**WHAT IS BEING ASKED**
What is needed is a word-for-word copy of the records below.

SOURCE MATERIAL: Begin

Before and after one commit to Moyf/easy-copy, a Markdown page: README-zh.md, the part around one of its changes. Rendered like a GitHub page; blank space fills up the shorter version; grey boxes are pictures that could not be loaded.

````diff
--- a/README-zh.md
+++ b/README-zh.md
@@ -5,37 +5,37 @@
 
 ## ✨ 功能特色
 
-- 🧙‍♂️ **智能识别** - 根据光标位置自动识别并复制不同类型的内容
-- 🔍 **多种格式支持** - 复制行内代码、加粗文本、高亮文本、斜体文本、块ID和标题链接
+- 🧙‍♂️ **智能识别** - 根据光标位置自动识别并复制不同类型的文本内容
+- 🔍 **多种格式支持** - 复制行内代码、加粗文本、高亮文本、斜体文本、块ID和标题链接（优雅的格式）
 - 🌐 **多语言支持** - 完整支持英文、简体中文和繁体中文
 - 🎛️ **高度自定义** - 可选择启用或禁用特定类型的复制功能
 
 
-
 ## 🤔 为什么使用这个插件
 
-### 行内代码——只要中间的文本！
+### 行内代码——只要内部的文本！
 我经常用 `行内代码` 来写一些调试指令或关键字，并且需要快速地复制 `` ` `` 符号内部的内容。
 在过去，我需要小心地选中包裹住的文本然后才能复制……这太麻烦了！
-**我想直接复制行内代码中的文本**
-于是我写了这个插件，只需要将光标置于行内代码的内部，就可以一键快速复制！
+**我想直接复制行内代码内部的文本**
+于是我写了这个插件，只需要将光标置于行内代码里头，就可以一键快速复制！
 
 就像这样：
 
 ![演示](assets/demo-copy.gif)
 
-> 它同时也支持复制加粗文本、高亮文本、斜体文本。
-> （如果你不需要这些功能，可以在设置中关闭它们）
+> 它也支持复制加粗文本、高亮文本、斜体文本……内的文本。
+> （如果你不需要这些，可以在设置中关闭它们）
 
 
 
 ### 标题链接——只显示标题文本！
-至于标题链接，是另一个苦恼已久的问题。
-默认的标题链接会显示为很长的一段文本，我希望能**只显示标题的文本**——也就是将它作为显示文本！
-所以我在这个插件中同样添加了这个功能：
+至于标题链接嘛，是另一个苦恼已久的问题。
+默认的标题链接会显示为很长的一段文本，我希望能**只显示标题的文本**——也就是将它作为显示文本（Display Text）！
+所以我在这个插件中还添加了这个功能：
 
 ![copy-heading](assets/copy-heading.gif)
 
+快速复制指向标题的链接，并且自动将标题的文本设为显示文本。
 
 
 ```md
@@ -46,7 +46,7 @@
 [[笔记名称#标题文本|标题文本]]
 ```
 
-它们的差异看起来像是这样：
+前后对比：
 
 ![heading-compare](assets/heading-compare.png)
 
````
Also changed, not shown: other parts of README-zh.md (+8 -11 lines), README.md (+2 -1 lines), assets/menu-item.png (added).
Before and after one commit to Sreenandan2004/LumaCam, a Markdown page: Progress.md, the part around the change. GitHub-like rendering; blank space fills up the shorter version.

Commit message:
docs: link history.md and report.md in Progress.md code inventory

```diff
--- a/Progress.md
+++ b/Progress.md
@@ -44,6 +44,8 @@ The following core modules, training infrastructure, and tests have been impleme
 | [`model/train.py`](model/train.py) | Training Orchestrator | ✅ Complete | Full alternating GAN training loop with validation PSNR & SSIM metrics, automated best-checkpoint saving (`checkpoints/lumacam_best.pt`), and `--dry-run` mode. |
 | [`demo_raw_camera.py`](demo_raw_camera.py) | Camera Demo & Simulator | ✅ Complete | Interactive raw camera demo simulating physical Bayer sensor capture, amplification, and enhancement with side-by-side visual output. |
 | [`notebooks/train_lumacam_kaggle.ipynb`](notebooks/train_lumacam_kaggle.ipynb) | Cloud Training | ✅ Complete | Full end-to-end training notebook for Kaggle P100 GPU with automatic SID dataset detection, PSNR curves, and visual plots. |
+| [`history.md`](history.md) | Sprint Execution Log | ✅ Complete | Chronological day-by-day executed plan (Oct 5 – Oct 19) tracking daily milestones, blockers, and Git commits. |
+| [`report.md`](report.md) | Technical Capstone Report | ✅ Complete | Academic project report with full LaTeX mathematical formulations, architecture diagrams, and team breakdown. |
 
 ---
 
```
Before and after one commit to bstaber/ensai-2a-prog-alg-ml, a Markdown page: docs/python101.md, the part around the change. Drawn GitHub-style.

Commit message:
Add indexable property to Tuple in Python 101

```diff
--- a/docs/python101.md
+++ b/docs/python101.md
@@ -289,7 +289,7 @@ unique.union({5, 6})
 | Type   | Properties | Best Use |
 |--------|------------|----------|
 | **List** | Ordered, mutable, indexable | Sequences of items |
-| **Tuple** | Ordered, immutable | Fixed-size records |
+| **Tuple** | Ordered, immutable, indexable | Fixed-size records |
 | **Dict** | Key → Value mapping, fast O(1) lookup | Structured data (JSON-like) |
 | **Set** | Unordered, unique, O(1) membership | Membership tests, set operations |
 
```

SOURCE MATERIAL: End

**FINAL ANSWER**
Before and after one commit to Moyf/easy-copy, a Markdown page: README-zh.md, the part around one of its changes. Rendered like a GitHub page; blank space fills up the shorter version; grey boxes are pictures that could not be loaded.

````diff
--- a/README-zh.md
+++ b/README-zh.md
@@ -5,37 +5,37 @@
 
 ## ✨ 功能特色
 
-- 🧙‍♂️ **智能识别** - 根据光标位置自动识别并复制不同类型的内容
-- 🔍 **多种格式支持** - 复制行内代码、加粗文本、高亮文本、斜体文本、块ID和标题链接
+- 🧙‍♂️ **智能识别** - 根据光标位置自动识别并复制不同类型的文本内容
+- 🔍 **多种格式支持** - 复制行内代码、加粗文本、高亮文本、斜体文本、块ID和标题链接（优雅的格式）
 - 🌐 **多语言支持** - 完整支持英文、简体中文和繁体中文
 - 🎛️ **高度自定义** - 可选择启用或禁用特定类型的复制功能
 
 
-
 ## 🤔 为什么使用这个插件
 
-### 行内代码——只要中间的文本！
+### 行内代码——只要内部的文本！
 我经常用 `行内代码` 来写一些调试指令或关键字，并且需要快速地复制 `` ` `` 符号内部的内容。
 在过去，我需要小心地选中包裹住的文本然后才能复制……这太麻烦了！
-**我想直接复制行内代码中的文本**
-于是我写了这个插件，只需要将光标置于行内代码的内部，就可以一键快速复制！
+**我想直接复制行内代码内部的文本**
+于是我写了这个插件，只需要将光标置于行内代码里头，就可以一键快速复制！
 
 就像这样：
 
 ![演示](assets/demo-copy.gif)
 
-> 它同时也支持复制加粗文本、高亮文本、斜体文本。
-> （如果你不需要这些功能，可以在设置中关闭它们）
+> 它也支持复制加粗文本、高亮文本、斜体文本……内的文本。
+> （如果你不需要这些，可以在设置中关闭它们）
 
 
 
 ### 标题链接——只显示标题文本！
-至于标题链接，是另一个苦恼已久的问题。
-默认的标题链接会显示为很长的一段文本，我希望能**只显示标题的文本**——也就是将它作为显示文本！
-所以我在这个插件中同样添加了这个功能：
+至于标题链接嘛，是另一个苦恼已久的问题。
+默认的标题链接会显示为很长的一段文本，我希望能**只显示标题的文本**——也就是将它作为显示文本（Display Text）！
+所以我在这个插件中还添加了这个功能：
 
 ![copy-heading](assets/copy-heading.gif)
 
+快速复制指向标题的链接，并且自动将标题的文本设为显示文本。
 
 
 ```md
@@ -46,7 +46,7 @@
 [[笔记名称#标题文本|标题文本]]
 ```
 
-它们的差异看起来像是这样：
+前后对比：
 
 ![heading-compare](assets/heading-compare.png)
 
````
Also changed, not shown: other parts of README-zh.md (+8 -11 lines), README.md (+2 -1 lines), assets/menu-item.png (added).
Before and after one commit to Sreenandan2004/LumaCam, a Markdown page: Progress.md, the part around the change. GitHub-like rendering; blank space fills up the shorter version.

Commit message:
docs: link history.md and report.md in Progress.md code inventory

```diff
--- a/Progress.md
+++ b/Progress.md
@@ -44,6 +44,8 @@ The following core modules, training infrastructure, and tests have been impleme
 | [`model/train.py`](model/train.py) | Training Orchestrator | ✅ Complete | Full alternating GAN training loop with validation PSNR & SSIM metrics, automated best-checkpoint saving (`checkpoints/lumacam_best.pt`), and `--dry-run` mode. |
 | [`demo_raw_camera.py`](demo_raw_camera.py) | Camera Demo & Simulator | ✅ Complete | Interactive raw camera demo simulating physical Bayer sensor capture, amplification, and enhancement with side-by-side visual output. |
 | [`notebooks/train_lumacam_kaggle.ipynb`](notebooks/train_lumacam_kaggle.ipynb) | Cloud Training | ✅ Complete | Full end-to-end training notebook for Kaggle P100 GPU with automatic SID dataset detection, PSNR curves, and visual plots. |
+| [`history.md`](history.md) | Sprint Execution Log | ✅ Complete | Chronological day-by-day executed plan (Oct 5 – Oct 19) tracking daily milestones, blockers, and Git commits. |
+| [`report.md`](report.md) | Technical Capstone Report | ✅ Complete | Academic project report with full LaTeX mathematical formulations, architecture diagrams, and team breakdown. |
 
 ---
 
```
Before and after one commit to bstaber/ensai-2a-prog-alg-ml, a Markdown page: docs/python101.md, the part around the change. Drawn GitHub-style.

Commit message:
Add indexable property to Tuple in Python 101

```diff
--- a/docs/python101.md
+++ b/docs/python101.md
@@ -289,7 +289,7 @@ unique.union({5, 6})
 | Type   | Properties | Best Use |
 |--------|------------|----------|
 | **List** | Ordered, mutable, indexable | Sequences of items |
-| **Tuple** | Ordered, immutable | Fixed-size records |
+| **Tuple** | Ordered, immutable, indexable | Fixed-size records |
 | **Dict** | Key → Value mapping, fast O(1) lookup | Structured data (JSON-like) |
 | **Set** | Unordered, unique, O(1) membership | Membership tests, set operations |
 
```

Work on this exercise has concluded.